Diabetes and hypertension are two common diseases that increase the chance of kidney disease (CKD). Kidney stones, chronic kidney disease (CKD), acute kidney damage ,or end-stage renal disease are all types of kidney disease. Limiting salt and saturated fat consumption is one of the most effective ways to lower risk and/or manage hypertension and diabetes, which may lower your chances of developing CKD.
To summarize, the kidneys are a powerful force to be reckoned with, however, they can also be vulnerable to harm if we don’t care for them. Here are three of the worst foods to eat while protecting your kidneys.
1 — Processed meats
Processed meats, such as bacon, hot dogs, sausage, burger patties, and deli meats are a double-edged sword for your kidneys: they’re almost certainly high in salt and animal-based protein. On a daily basis, exceeding 2300 mg of sodium intake is linked to a diet that may raise blood pressure and put extra strain on the kidneys.
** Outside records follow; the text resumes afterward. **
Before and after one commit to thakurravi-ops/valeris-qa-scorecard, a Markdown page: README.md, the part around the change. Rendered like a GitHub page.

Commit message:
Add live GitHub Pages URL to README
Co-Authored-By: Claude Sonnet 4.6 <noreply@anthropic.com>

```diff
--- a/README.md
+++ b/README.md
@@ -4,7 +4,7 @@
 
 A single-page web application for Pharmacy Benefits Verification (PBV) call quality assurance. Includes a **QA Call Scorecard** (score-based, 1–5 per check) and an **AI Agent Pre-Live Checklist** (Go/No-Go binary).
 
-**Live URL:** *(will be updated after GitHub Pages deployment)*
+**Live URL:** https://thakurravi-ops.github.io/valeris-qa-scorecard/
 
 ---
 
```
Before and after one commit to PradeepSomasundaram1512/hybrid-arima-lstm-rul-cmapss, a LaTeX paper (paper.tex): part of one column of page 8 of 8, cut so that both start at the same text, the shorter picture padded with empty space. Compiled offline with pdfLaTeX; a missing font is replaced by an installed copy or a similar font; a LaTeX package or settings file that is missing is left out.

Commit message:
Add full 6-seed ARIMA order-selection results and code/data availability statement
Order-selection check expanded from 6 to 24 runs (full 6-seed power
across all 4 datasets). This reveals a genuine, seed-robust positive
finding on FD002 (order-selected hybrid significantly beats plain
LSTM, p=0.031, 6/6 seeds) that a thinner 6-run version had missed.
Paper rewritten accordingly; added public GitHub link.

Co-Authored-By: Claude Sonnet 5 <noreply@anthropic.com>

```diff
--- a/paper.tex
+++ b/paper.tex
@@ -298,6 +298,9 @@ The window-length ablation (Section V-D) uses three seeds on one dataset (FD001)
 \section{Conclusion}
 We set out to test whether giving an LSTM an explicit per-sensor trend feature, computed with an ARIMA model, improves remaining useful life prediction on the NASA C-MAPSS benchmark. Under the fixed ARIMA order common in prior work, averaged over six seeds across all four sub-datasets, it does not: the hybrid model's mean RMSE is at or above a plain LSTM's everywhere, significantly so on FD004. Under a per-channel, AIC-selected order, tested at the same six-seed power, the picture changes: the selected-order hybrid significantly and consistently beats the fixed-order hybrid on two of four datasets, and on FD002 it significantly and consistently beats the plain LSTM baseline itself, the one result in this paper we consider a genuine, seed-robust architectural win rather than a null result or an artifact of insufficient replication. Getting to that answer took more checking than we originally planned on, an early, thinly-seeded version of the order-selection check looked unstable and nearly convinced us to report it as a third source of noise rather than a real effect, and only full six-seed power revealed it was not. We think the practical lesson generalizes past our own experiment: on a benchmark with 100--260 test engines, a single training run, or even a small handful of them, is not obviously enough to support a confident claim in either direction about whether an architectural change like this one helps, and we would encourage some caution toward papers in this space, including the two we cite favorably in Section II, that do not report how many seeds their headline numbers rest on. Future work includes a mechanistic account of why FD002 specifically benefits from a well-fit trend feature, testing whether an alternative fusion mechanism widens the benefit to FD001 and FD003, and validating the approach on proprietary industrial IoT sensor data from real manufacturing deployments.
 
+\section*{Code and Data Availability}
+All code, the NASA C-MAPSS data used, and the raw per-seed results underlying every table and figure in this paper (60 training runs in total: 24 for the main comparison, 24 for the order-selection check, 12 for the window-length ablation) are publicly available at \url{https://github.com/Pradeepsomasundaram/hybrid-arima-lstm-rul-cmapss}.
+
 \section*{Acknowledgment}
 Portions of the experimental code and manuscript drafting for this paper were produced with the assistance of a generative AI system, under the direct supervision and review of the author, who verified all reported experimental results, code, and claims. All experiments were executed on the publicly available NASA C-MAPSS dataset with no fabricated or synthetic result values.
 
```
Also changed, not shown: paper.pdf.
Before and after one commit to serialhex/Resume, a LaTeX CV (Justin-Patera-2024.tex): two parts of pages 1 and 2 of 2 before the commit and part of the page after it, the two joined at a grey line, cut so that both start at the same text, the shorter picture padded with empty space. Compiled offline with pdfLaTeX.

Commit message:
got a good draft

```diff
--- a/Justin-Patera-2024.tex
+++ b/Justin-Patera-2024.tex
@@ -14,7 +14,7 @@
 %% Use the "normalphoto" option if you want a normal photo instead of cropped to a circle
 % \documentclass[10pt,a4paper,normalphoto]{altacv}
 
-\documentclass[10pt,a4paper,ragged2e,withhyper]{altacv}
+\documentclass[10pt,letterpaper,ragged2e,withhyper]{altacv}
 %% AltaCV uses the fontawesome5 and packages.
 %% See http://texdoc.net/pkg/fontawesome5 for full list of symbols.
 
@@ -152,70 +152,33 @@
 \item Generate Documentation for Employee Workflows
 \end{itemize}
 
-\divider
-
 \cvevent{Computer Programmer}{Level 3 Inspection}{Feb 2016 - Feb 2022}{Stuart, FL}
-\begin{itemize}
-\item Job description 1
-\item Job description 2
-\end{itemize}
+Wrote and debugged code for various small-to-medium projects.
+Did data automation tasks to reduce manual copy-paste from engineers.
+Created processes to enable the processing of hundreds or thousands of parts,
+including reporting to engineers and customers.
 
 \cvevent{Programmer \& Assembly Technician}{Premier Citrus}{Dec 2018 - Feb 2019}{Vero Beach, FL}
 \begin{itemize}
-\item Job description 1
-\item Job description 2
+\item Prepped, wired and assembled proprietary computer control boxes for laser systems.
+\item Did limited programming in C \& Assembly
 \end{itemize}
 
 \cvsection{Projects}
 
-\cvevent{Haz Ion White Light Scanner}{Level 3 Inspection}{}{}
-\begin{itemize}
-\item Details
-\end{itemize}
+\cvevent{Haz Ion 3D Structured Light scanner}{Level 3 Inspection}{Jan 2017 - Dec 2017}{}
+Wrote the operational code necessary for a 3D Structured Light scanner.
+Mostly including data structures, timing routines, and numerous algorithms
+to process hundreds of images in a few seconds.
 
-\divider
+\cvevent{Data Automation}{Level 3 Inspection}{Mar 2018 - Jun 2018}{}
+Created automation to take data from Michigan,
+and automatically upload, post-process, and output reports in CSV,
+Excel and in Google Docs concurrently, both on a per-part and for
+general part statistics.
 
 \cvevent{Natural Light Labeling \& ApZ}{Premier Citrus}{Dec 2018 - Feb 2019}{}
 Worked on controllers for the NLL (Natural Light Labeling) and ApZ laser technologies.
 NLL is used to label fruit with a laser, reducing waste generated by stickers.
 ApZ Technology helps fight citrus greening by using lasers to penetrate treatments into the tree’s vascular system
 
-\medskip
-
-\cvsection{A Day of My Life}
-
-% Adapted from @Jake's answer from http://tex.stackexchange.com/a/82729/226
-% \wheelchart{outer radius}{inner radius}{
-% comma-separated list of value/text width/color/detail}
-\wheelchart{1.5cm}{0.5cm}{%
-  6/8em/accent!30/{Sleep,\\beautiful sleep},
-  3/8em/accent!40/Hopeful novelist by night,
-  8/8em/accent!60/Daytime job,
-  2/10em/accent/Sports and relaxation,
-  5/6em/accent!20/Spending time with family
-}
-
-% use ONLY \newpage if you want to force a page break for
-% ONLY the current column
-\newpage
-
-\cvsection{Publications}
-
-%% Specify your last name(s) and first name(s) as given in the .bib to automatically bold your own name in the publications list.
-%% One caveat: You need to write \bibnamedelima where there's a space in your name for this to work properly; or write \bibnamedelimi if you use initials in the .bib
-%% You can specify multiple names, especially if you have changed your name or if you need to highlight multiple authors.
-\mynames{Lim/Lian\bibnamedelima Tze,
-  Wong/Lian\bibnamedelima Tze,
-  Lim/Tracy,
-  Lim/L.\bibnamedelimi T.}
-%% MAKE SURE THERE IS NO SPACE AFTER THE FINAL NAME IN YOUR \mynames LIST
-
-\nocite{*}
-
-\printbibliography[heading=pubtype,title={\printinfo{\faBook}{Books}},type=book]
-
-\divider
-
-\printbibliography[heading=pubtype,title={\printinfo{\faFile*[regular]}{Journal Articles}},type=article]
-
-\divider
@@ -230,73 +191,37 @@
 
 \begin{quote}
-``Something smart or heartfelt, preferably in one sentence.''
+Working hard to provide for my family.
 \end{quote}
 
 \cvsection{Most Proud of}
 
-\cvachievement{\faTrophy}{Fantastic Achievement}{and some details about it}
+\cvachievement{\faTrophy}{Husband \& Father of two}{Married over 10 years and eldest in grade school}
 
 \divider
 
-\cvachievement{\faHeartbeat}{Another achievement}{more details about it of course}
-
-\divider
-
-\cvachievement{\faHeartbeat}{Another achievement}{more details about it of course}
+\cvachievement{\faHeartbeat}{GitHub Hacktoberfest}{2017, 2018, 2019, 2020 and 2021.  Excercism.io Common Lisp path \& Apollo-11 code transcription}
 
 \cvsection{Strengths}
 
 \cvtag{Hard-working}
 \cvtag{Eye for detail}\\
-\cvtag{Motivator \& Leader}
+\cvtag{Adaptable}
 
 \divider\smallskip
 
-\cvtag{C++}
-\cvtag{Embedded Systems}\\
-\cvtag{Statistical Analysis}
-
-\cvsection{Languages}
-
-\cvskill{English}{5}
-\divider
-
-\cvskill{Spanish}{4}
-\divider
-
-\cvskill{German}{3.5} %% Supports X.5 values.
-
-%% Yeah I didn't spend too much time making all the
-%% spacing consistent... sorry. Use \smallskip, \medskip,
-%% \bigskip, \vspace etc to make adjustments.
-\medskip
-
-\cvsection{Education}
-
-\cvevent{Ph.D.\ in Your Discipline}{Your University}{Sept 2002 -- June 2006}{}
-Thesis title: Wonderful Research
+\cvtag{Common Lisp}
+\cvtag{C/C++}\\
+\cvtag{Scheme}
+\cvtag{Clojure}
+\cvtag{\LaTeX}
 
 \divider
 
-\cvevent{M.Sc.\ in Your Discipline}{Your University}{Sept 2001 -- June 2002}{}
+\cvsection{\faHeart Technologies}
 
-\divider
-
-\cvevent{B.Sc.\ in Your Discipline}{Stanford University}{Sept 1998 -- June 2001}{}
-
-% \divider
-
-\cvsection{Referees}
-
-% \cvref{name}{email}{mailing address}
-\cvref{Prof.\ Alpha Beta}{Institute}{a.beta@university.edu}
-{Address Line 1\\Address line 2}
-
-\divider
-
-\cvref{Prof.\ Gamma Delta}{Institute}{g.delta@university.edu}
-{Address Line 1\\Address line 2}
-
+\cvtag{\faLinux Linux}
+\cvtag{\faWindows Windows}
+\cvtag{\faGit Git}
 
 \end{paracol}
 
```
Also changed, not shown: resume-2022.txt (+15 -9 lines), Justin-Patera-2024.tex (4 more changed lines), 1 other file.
According to recent research, eating more animal protein than plant protein on a regular basis might accelerate kidney disease progression.
2 — Soups
Soups are sometimes thought of as a light lunch side or a remedy for a sore throat if you are experiencing the common cold or flu symptoms. Soups, unfortunately, are heavy in salt. Even if they’re homemade, soups will frequently include chicken, beef, or vegetable stocks that contain more than 800 mg of sodium per cup. There are low-sodium and reduced-sodium versions on the market, but most users find that they lack flavor. To add flavor to a soup base, you may try your hand at making a sodium-free herbs, vegetable scraps, and spices stock; however, it’s probably best to avoid soups.
3 — Frozen pizza
The standard components of the most popular non-dessert pie in America are: white bread crust, high-fat cheese, processed meat like pepperoni or sausage, and high-sodium tomato sauce. Turn over a frozen pizza box and you may be astonished to discover nutrition facts that are quadruple the recommended salt intake. Takeout or dine-in pizza isn’t much better, but if you can personalize the order (e.g., vegetarian, half the cheese), it might have nutritional benefits (i.e., meat-free, whole wheat crust).